But this is not a new argument. News sites use tragedy to sell ad space. The advertisers, in turn, profit from universal human feelings of inadequacy. 12 Years A Slave took the plight of African Americans in the 19th century and sold it as entertainment (Django Unchained even more so.) The salaries of police officers depend on the existence of crime. Necessity is the mother of invention, and misfortune is the father of necessity.
If I don’t sell Replica, I can’t afford to write more books. The readers lose. My grief doesn’t get less potent – just less useful. I suffered for nothing.
Perhaps it’s time we stopped asking the question, “Should we profit from pain?” Maybe we should be asking, “Can we afford not to?”
About Jack Heath
Jack Heath was born in 1986 and started writing his first novel in high school. It was published when he was 19. He has since written several award-nominated books for teenagers, which are published all over the world. He lives in Canberra with his wife.
About Tim Bowler
Tim Bowler is one of the UK’s most compelling and original writers for teenagers. He was born in Leigh-on-Sea and after studying Swedish at university he worked in forestry, the timber trade, teaching, and translating before becoming a full-time writer. He lives with his wife in a quiet Devon village and his workroom is a small wooden outhouse known to friends as ‘Tim’s Bolthole’. Tim has written nineteen books and won fifteen awards, including the prestigious Carnegie Medal for River Boy. His books have sold over a million copies worldwide.

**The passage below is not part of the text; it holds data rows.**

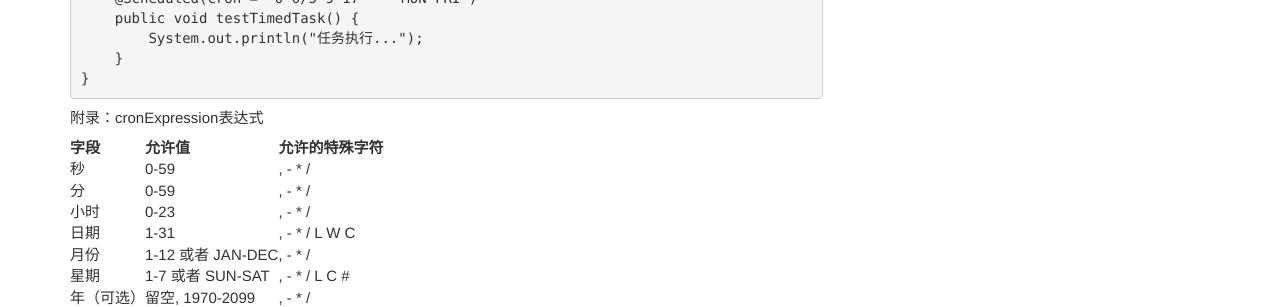
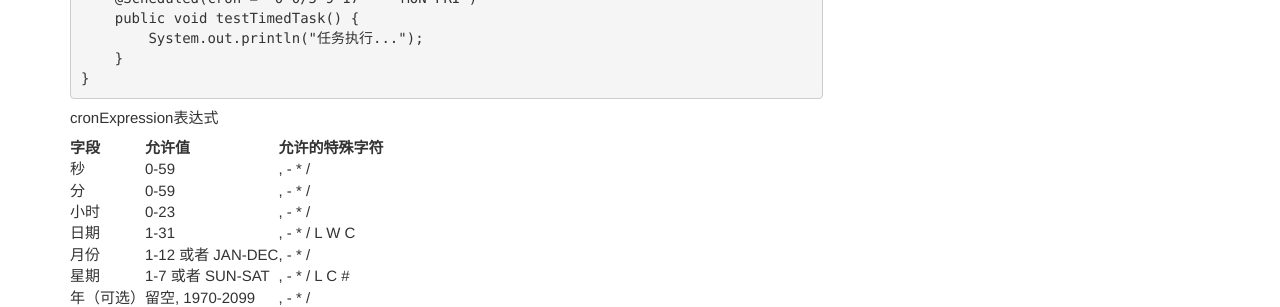
Before and after one commit to zbc0512/zbc0512.github.io, a Jekyll site: the page built from _posts/2016-09-10-spring-timed-task.md, in a window 1280 px wide and 900 px high, scrolled down 907 px. Shown: the part 151-458 px from the top of the window. Built offline with Jekyll 4.4.1, drawn with Linux system fonts in a browser that asks for light colours; nearby versions of some CDN libraries; library files that are not in the unit come from our copies; comment, search, counter and statistics services are not loaded.

Commit message:
Update 2016-09-10-spring-timed-task.md

```diff
--- a/_posts/2016-09-10-spring-timed-task.md
+++ b/_posts/2016-09-10-spring-timed-task.md
@@ -52,7 +52,7 @@ tags: "Spring"
         }
     }
 
-##### 附录：cronExpression表达式
+##### cronExpression表达式
 
 | 字段 | 允许值 | 允许的特殊字符 |
 | --- | --- | --- |
```
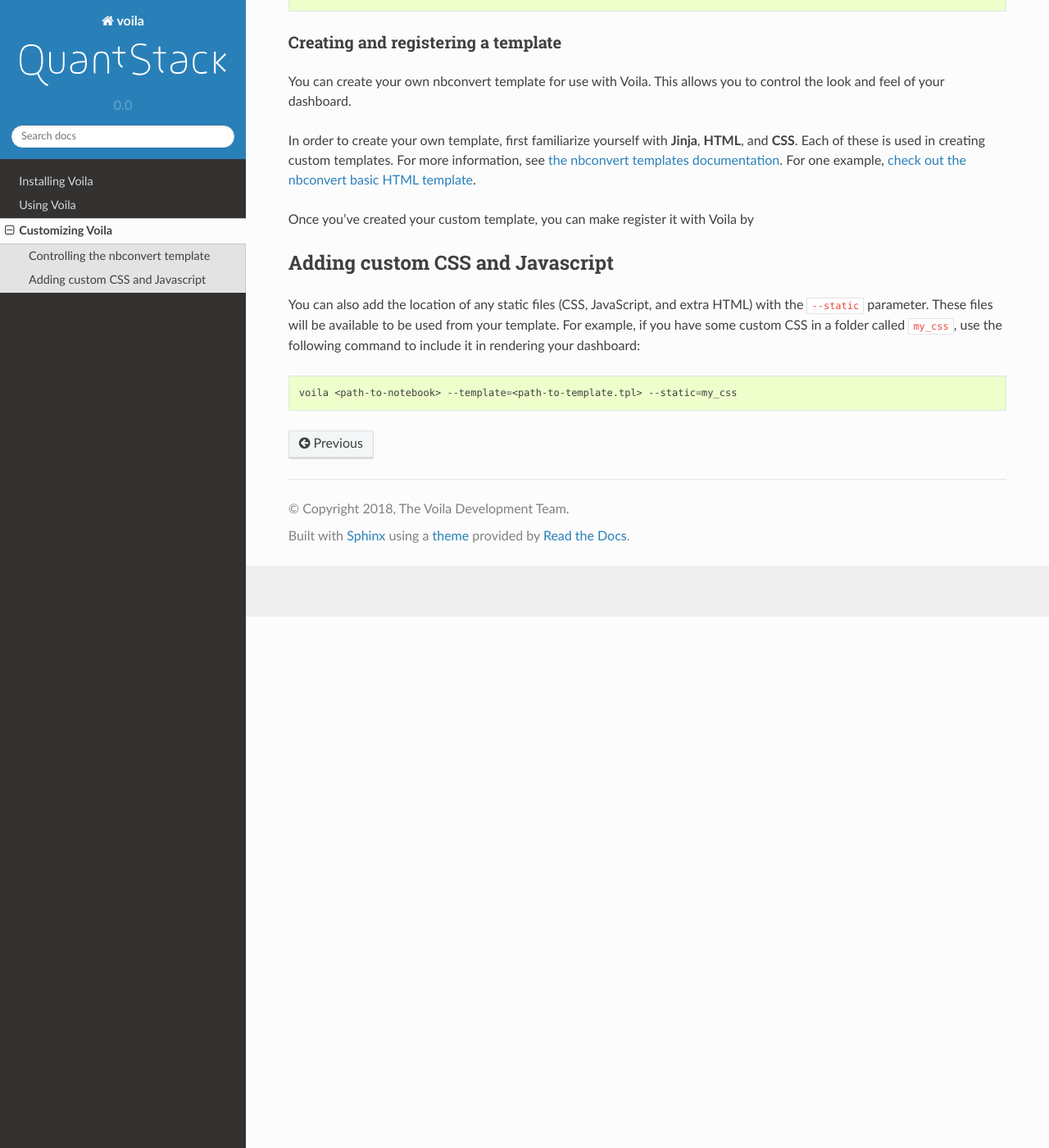
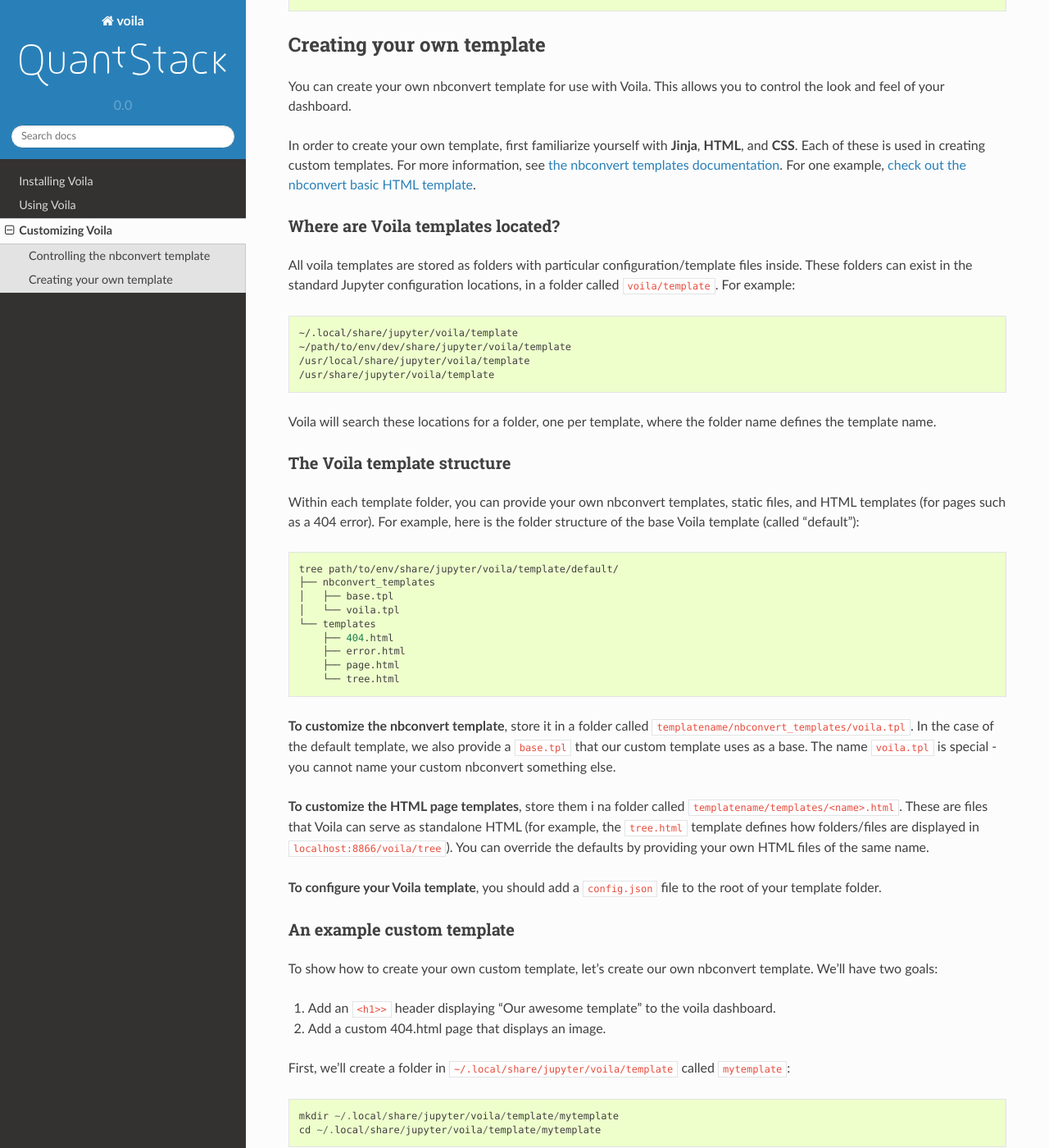
Before and after one commit to voila-dashboards/voila, a Sphinx documentation site: the page built from docs/source/customize.rst, in a window 1280 px wide and 1400 px high, scrolled down 648 px. Shown: the whole window at 82% size. Built offline with Sphinx 7.4.7 and the Read the Docs theme 2.0.0, drawn with Linux system fonts in a browser that asks for light colours; some of the changed text lies outside the part shown.

Commit message:
template path docs

```diff
--- a/docs/source/customize.rst
+++ b/docs/source/customize.rst
@@ -32,8 +32,8 @@
 
    voila <path-to-notebook> --template=gridstack
 
-Creating and registering a template
------------------------------------
+Creating your own template
+==========================
 
 You can create your own nbconvert template for use with Voila. This allows you
 to control the look and feel of your dashboard.
@@ -44,20 +44,95 @@
 `the nbconvert templates documentation <https://nbconvert.readthedocs.io/en/latest/customizing.html#Custom-Templates>`_.
 For one example, `check out the nbconvert basic HTML template <https://github.com/jupyter/nbconvert/blob/master/nbconvert/templates/html/basic.tpl>`_.
 
-Once you've created your custom template, you can make register it with
-Voila by
+Where are Voila templates located?
+----------------------------------
 
-.. todo: add information for how to register a template
-
-
-Adding custom CSS and Javascript
-================================
-
-You can also add the location of any static files (CSS, JavaScript, and extra HTML)
-with the ``--static`` parameter. These files will be available to be used from your template.
-For example, if you have some custom CSS in a folder called ``my_css``, use the following
-command to include it in rendering your dashboard:
+All voila templates are stored as folders with particular configuration/template files inside.
+These folders can exist in the standard Jupyter configuration locations, in a folder called ``voila/template``.
+For example:
 
 .. code-block:: bash
 
-   voila <path-to-notebook> --template=<path-to-template.tpl> --static=my_css
+   ~/.local/share/jupyter/voila/template
+   ~/path/to/env/dev/share/jupyter/voila/template
+   /usr/local/share/jupyter/voila/template
+   /usr/share/jupyter/voila/template
+
+Voila will search these locations for a folder, one per template, where
+the folder name defines the template name.
+
+The Voila template structure
+----------------------------
+
+Within each template folder, you can provide your own nbconvert templates, static
+files, and HTML templates (for pages such as a 404 error). For example, here is
+the folder structure of the base Voila template (called "default"):
+
+.. code-block:: bash
+
+    tree path/to/env/share/jupyter/voila/template/default/
+    ├── nbconvert_templates
+    │   ├── base.tpl
+    │   └── voila.tpl
+    └── templates
+        ├── 404.html
+        ├── error.html
+        ├── page.html
+        └── tree.html
+
+**To customize the nbconvert template**, store it in a folder called ``templatename/nbconvert_templates/voila.tpl``.
+In the case of the default template, we also provide a ``base.tpl`` that our custom template uses as a base.
+The name ``voila.tpl`` is special - you cannot name your custom nbconvert something else.
+
+**To customize the HTML page templates**, store them i na folder called ``templatename/templates/<name>.html``.
+These are files that Voila can serve as standalone HTML (for example, the ``tree.html`` template defines how
+folders/files are displayed in ``localhost:8866/voila/tree``). You can override the defaults by providing your
+own HTML files of the same name.
+
+**To configure your Voila template**, you should add a ``config.json`` file to the root of your template
+folder.
+
+.. todo: Add information on config.json
+
+
+An example custom template
+--------------------------
+
+To show how to create your own custom template, let's create our own nbconvert template.
+We'll have two goals:
+
+1. Add an ``<h1>>`` header displaying "Our awesome template" to the voila dashboard.
+2. Add a custom 404.html page that displays an image.
+
+First, we'll create a folder in ``~/.local/share/jupyter/voila/template`` called ``mytemplate``::
+
+    mkdir ~/.local/share/jupyter/voila/template/mytemplate
+    cd ~/.local/share/jupyter/voila/template/mytemplate
+
+Next, we'll copy over the base template files for voila, which we'll modify::
+
+    cp -r path/to/env/share/jupyter/voila/template/default/nbconvert_templates ./
+    cp -r path/to/env/share/jupyter/voila/template/default/templates ./
+
+We should now have a folder structure like this::
+
+    tree .
+    ├── nbconvert_templates
+    │   ├── base.tpl
+    │   └── voila.tpl
+    └── templates
+        ├── 404.html
+        ├── error.html
+        ├── page.html
+        └── tree.html
+
+Now, we'll edit ``nbconvert_templates/voila.tpl`` to include a custom H1 header.
+
+As well as ``templates/tree.html`` to include an image.
+
+Finally, we can tell ``Voila`` to use this custom template the next time we use it on
+a Jupyter notebook by using the name of the folder in the ``--template`` parameter::
+
+voila mynotebook.ipynb --template=mytemplate
+
+The result should be a Voila dashboard with your custom modifications made!
```
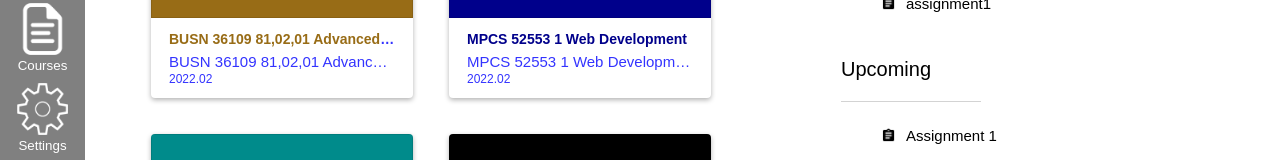
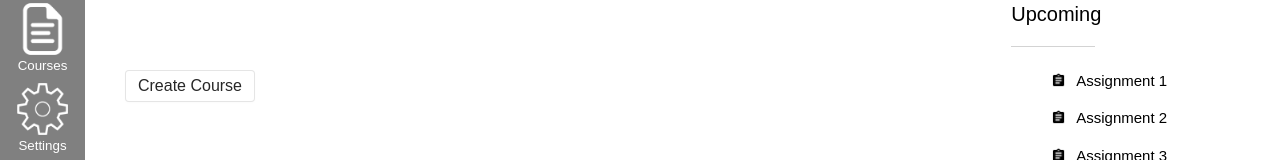
Before and after one commit to luke3481/WebDevFinal, a React (Create React App) app in the folder react_syd/web/: page / in a window 1280 px wide. Shown: the part 262-422 px from the top of the page. Built offline with nearby package versions, Linux system fonts and the light colour scheme.

Commit message:
Created Courses component

```diff
--- a/react_syd/web/src/App.js
+++ b/react_syd/web/src/App.js
@@ -2,22 +2,30 @@ import React from "react";
 import ClassTile from "./components/ClassTile";
 import SideBar from "./components/SideBar";
 import Assignments from "./components/Assignments";
+import Courses from "./components/Courses";
 
-// Replaced function with class to utilize states - 5/11, Seojoon
 class App extends React.Component {
     constructor(props) {
         super(props);
         this.state = {
-            mode: "Home",
+            main_menu: "Course",
+            sub_menu: 0,
             course_names: ["Course 1", "Course 2", "Course 3"]
         };
-        this.handler = this.handler.bind(this);
+        this.mm_handler = this.mm_handler.bind(this);
     }
 
-    handler() {
+    mm_handler() {
         this.setState({
-            mode: "Course"
+            main_menu: "Course"
         });
+    }
+
+    sm_handler() {
+        this.setState({
+            sub_menu: 1
+        });
+        console.log(this.state);
     }
 
     openNav() {
@@ -29,33 +37,47 @@ class App extends React.Component {
     }
 
     render() {
-        if (this.state.mode == "Home") {
+        if (this.state.main_menu == "Home") {
             return (
-              <div className="App">
+            <div className="App">
                 <div className="container">
-
-                  <SideBar action = {this.handler} state = {this.state} />
-
-                  <div id="classes">
+                    <SideBar action = {this.mm_handler} state = {this.state} />
+                    <div id="classes">
                     <div className="class">
-                          <p>Dashboard</p>
-
+                        <p>Dashboard</p>
                         </div>
                         <ClassTile name={"BUSN 36109 81,02,01 Advanced Decision Models with Python"} color={"rgb(152, 108, 22)"}/>
                         <ClassTile name={"MPCS 52553 1 Web Development"} color={"darkblue"}/>
                         <ClassTile name={"MPCS 55001 1 (Spring 2022) Algorithms"} color={"darkcyan"}/>
                         <ClassTile name={"MPCS 55009 1 (Spring 2022) WebDev"} color={"black"}/>
-
-
-                        </div>
-
-
                     <Assignments Ass1={'assignment1'}/>
                     <Assignments Ass2={'assignment1'}/>
                     <Assignments Ass3={'assignment1'}/>
                   </div>
                 </div>
+              </div>
             );
+        } else if (this.state.main_menu == "Course") {
+            return (
+            <div className="App">
+                <div className="container">
+                    <SideBar action = {this.handler} state = {this.state} />
+                    <div id="nestedcontainer">
+                        <div id="sidebar2">
+                            <p>Courses</p>
+                            <a href="">Announcements</a>
+                            <a href="">Assignments</a>
+                            <a href="">Grades</a><br/><br/><br/>
+                            <button type="button" id="btnstyle3" onClick={() => this.sm_handler()}>Create Course</button>
+                        </div>
+                        <Courses state = {this.state} />
+                    </div>
+                        <Assignments Ass1={'assignment1'}/>
+                        <Assignments Ass2={'assignment1'}/>
+                        <Assignments Ass3={'assignment1'}/>
+                </div>
+            </div>
+           );
         }
     }
 }
--- /dev/null
+++ b/react_syd/web/src/components/Courses.js
@@ -0,0 +1,26 @@
+
+function Courses(props) {
+    if (props.state.sub_menu == 1) {
+        return (
+            <div id="create_course">
+                <form>
+                    <p>Course Details</p>
+                    <label for="name">Name:</label><br/>
+                    <input type="text" id="name" name="name" /><br/><br/>
+                    <label for="description">Description:</label><br/>
+                    <input type="text" id="description" name="description" /><br/><br/>
+                    <label for="name">Capacity:</label><br/>
+                    <input type="text" id="capacity" name="capacity" /><br/><br/>
+                    <label for="teacher">Teacher:</label><br/>
+                    <select id="teacher" name="teacher">
+                        <option value="rafi">Rafi Almhana</option>
+                        <option value="timothy">Timothy Ng</option>
+                    </select><br/><br/>
+                    <input type="submit" />
+                </form>
+            </div>
+        )
+    }
+}
+
+export default Courses;
--- a/react_syd/web/src/index.css
+++ b/react_syd/web/src/index.css
@@ -5,11 +5,18 @@ body {
 /* Define the grid */
 .container {
   display: grid;
-  grid-template-columns: 85px 3fr 2fr;
+  grid-template-columns: 85px 3fr 1fr;
   grid-template-rows: 1fr;
   grid-column-gap: 2em;
   font-family: Arial, Helvetica, sans-serif;
   font-size: 15px;
+}
+
+/* Define the sub grid */
+#nestedcontainer {
+  display: grid;
+  grid-template-columns: 200px 1fr;
+  grid-gap: 1em;
 }
 
 /* CSS for Sidebar */
@@ -93,6 +100,41 @@ img {
   margin-left: 50px;
 }
 
+/* CSS for Sidebar 2 */
+#sidebar2 {
+  grid-column: 1;
+  grid-row: 1;
+  height: 100%;
+  width: 0;
+  position: sticky;
+  padding-left: 10px;
+}
+
+#sidebar2 a {
+  padding-bottom: 20px;
+  font-size: 16px;
+  display: block;
+  transition: 0.3s;
+}
+
+#sidebar2 p {
+   font-size: 31px;
+   margin-bottom: 100px;
+}
+
+#btnstyle3 {
+  align-items: center;
+  background-color: #FFFFFF;
+  border: 1px solid rgba(0, 0, 0, 0.1);
+  border-radius: .25rem;
+  box-shadow: rgba(0, 0, 0, 0.02) 0 1px 3px 0;
+  color: rgba(0, 0, 0, 0.85);
+  font-size: 16px;
+  padding: calc(.4rem - 0.5px) calc(0.7rem - 0.5px);
+  justify-content: center;
+  width: 130px;
+}
+
 /* CSS for Classes section */
 #classes {
   grid-column: 2;
@@ -161,6 +203,18 @@ a {
    margin-bottom: 10px;
 }
 
+/* CSS for Create Course section */
+
+#create_course {
+  grid-column: 2;
+  grid-row: 1;
+  position: sticky;
+  padding-top: 148px;
+}
+
+#create_course p {
+  font-size: 20px;
+}
 
 /* CSS for Assignments section */
 
```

This post was originally published on the OUP Children’s Book Voices blog on 17 October 2014.